The hit 3D animated movie Avatar is just out in theaters, but already the same technology behind the movie is being used to help improve car design by studying how people move when they interact with their cars.
While the basic technology has been around for years now, constant improvements in analyzing and virtualizing the motion capture data help to improve the accuracy of the model and therefore the end result--whether that's a movie like Avatar or a more intuitive and convenient car interior. Ford Motor Company [NYSE:F] says it's the only carmaker to use the technology for these purposes.
For Ford, the process starts with up to 50 motion capture sensors place on a test subject, which is then recorded performing a series of movements. The data then goes to the Human Occupant Package Simulator (HOPS) computers, where thousands of differently-sized "virtual humans" are created to study the whole range of human interaction with the car. For movies like Avatar, the motion capture is used to make computer animated characters move in a lifelike and realistic way, even if they are of different proportions or sizes to the actor used to generate the motion. In that way, there's a lot of similarity between the two.
There are also differences, however, in that while the end product of the motion capture data in Avatar is a freakishly realistic and immersive alternate reality, the end product of Ford's development and testing is a very tangible set of human-car interface points.
“Before HOPS, the only way to evaluate a given design was to have people get into a vehicle and tell us how they liked it,” said Nanxin Wang, Ford's technical leader on the project. “This took lots of time and guesswork. Now we can couple this subjective appraisal with objective measurements of their arms, legs and head movements, along with muscular efforts to quantify movement mathematically.

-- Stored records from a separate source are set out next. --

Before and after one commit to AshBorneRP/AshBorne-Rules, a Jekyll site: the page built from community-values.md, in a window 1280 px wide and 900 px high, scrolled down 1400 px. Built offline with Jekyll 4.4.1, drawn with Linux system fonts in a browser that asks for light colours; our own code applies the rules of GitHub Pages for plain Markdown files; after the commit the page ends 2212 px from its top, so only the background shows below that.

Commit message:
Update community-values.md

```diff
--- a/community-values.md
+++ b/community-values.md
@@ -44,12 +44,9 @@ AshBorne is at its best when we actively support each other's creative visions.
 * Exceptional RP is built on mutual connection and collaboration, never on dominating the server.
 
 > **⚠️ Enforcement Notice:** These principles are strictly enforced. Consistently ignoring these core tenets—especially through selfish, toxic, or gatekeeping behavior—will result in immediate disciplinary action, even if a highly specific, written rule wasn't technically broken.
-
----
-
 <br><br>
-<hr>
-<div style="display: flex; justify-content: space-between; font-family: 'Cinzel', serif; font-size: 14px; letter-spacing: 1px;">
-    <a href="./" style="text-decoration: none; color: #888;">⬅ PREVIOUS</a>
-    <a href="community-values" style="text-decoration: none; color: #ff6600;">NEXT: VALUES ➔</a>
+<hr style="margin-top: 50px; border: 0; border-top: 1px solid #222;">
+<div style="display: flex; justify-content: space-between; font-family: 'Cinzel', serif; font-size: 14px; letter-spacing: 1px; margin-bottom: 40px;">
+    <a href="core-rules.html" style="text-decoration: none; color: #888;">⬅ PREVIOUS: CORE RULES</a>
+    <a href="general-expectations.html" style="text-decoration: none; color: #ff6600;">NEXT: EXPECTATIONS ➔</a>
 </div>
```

Our design teams use the data as a guide for developing a variety of vehicle platforms that provide optimal comfort, regardless of a person’s size or shape.”
The Avatar movie has been taking the country's imagination by the sheer force of its technical sophistication since it hit theaters last Friday, but we'll have to wait a while before we can see the benefits of Ford's latest upgrade in interior design technology in cars.